- [ABOUT THIS TASK]:
For the word "Note", search the records and show each line in which it occurs.

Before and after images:
+ + +
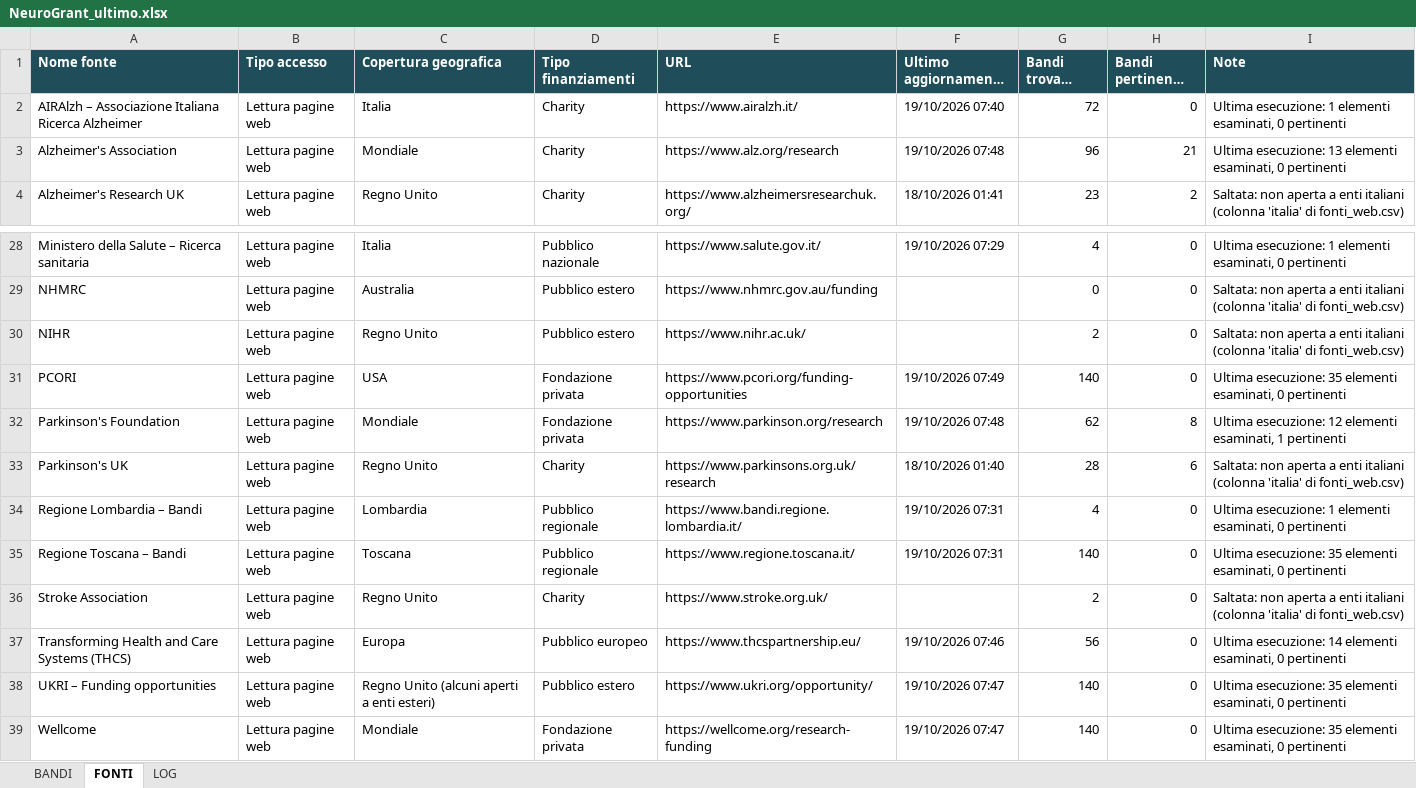
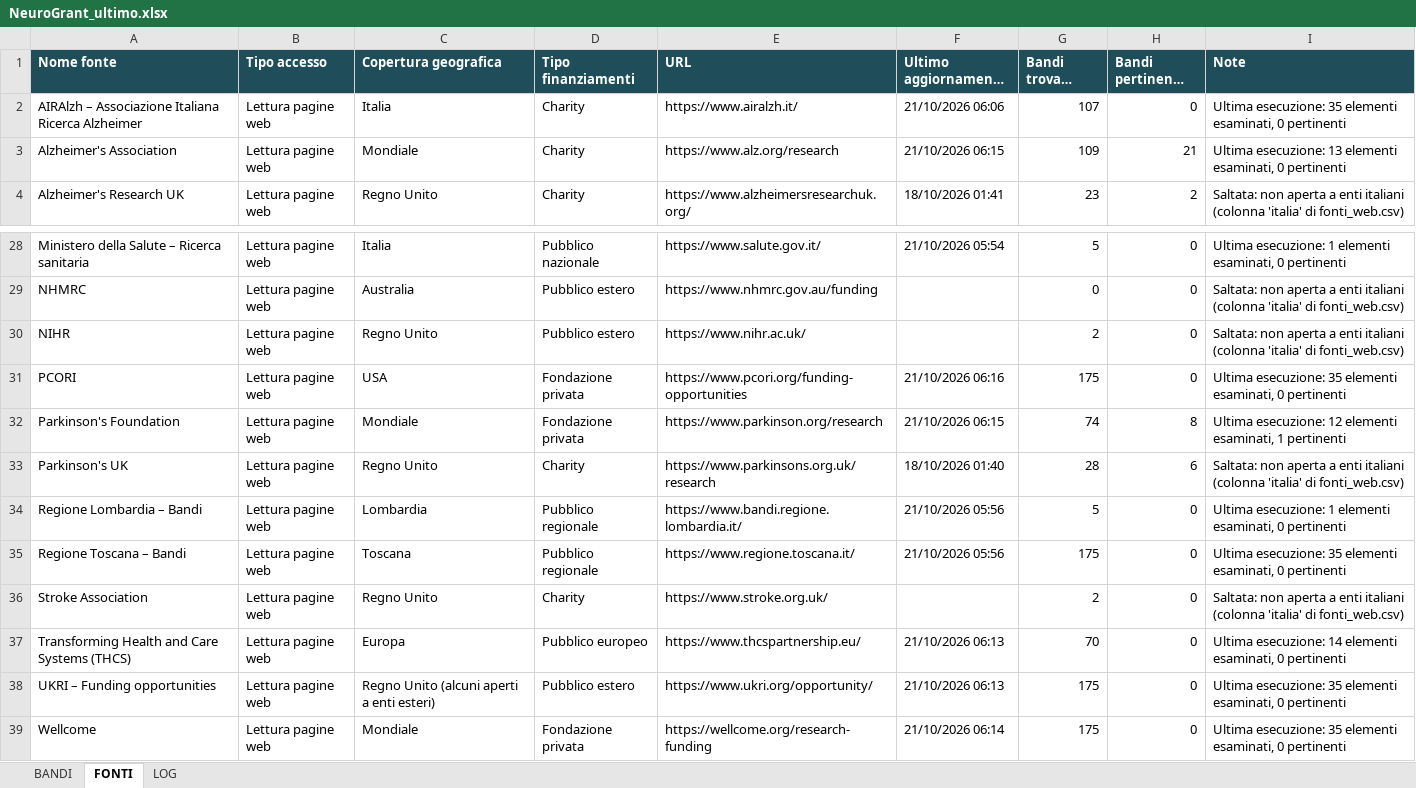
Before and after one commit to Stefanodoro91/GrantFinder, an Excel workbook: report/NeuroGrant_ultimo.xlsx, sheet FONTI, drawn as a sheet; only a part is shown, gaps mark what is left out; long unchanged cells end in …; values as stored, in another font and other column widths than the file's, no borders; the diff covers the shown part only; the diff names each change by its address in the sheet, - before the commit and + after, or states it on an @@ line.

Commit message:
NeuroGrant: aggiornamento 2026-10-21

```diff
--- a/report/NeuroGrant_ultimo.xlsx (sheet FONTI)
+++ b/report/NeuroGrant_ultimo.xlsx (sheet FONTI)
-F2 (Ultimo aggiornamento riuscito): 19/10/2026 07:40
+F2 (Ultimo aggiornamento riuscito): 21/10/2026 06:06
-G2 (Bandi trovati (totale)): 72
+G2 (Bandi trovati (totale)): 107
-I2 (Note): Ultima esecuzione: 1 elementi esaminati,…
+I2 (Note): Ultima esecuzione: 35 elementi esaminati,…
-F3 (Ultimo aggiornamento riuscito): 19/10/2026 07:48
+F3 (Ultimo aggiornamento riuscito): 21/10/2026 06:15
-G3 (Bandi trovati (totale)): 96
+G3 (Bandi trovati (totale)): 109
-F28 (Ultimo aggiornamento riuscito): 19/10/2026 07:29
+F28 (Ultimo aggiornamento riuscito): 21/10/2026 05:54
-G28 (Bandi trovati (totale)): 4
+G28 (Bandi trovati (totale)): 5
-F31 (Ultimo aggiornamento riuscito): 19/10/2026 07:49
+F31 (Ultimo aggiornamento riuscito): 21/10/2026 06:16
-G31 (Bandi trovati (totale)): 140
+G31 (Bandi trovati (totale)): 175
-F32 (Ultimo aggiornamento riuscito): 19/10/2026 07:48
+F32 (Ultimo aggiornamento riuscito): 21/10/2026 06:15
-G32 (Bandi trovati (totale)): 62
+G32 (Bandi trovati (totale)): 74
-F34:F35 (Ultimo aggiornamento riuscito): 19/10/2026 07:31
+F34:F35 (Ultimo aggiornamento riuscito): 21/10/2026 05:56
-G34 (Bandi trovati (totale)): 4
+G34 (Bandi trovati (totale)): 5
-G35 (Bandi trovati (totale)): 140
+G35 (Bandi trovati (totale)): 175
-F37 (Ultimo aggiornamento riuscito): 19/10/2026 07:46
+F37 (Ultimo aggiornamento riuscito): 21/10/2026 06:13
-G37 (Bandi trovati (totale)): 56
+G37 (Bandi trovati (totale)): 70
-F38 (Ultimo aggiornamento riuscito): 19/10/2026 07:47
+F38 (Ultimo aggiornamento riuscito): 21/10/2026 06:13
-G38:G39 (Bandi trovati (totale)): 140
+G38:G39 (Bandi trovati (totale)): 175
-F39 (Ultimo aggiornamento riuscito): 19/10/2026 07:47
+F39 (Ultimo aggiornamento riuscito): 21/10/2026 06:14
```
Also changed, not shown: 36 edited cells elsewhere in this sheet, sheet BANDI, sheet LOG, 1 other file.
+ + +
- [ANSWER TO THIS EXERCISE]:
-I2 (Note): Ultima esecuzione: 1 elementi esaminati,…
+I2 (Note): Ultima esecuzione: 35 elementi esaminati,…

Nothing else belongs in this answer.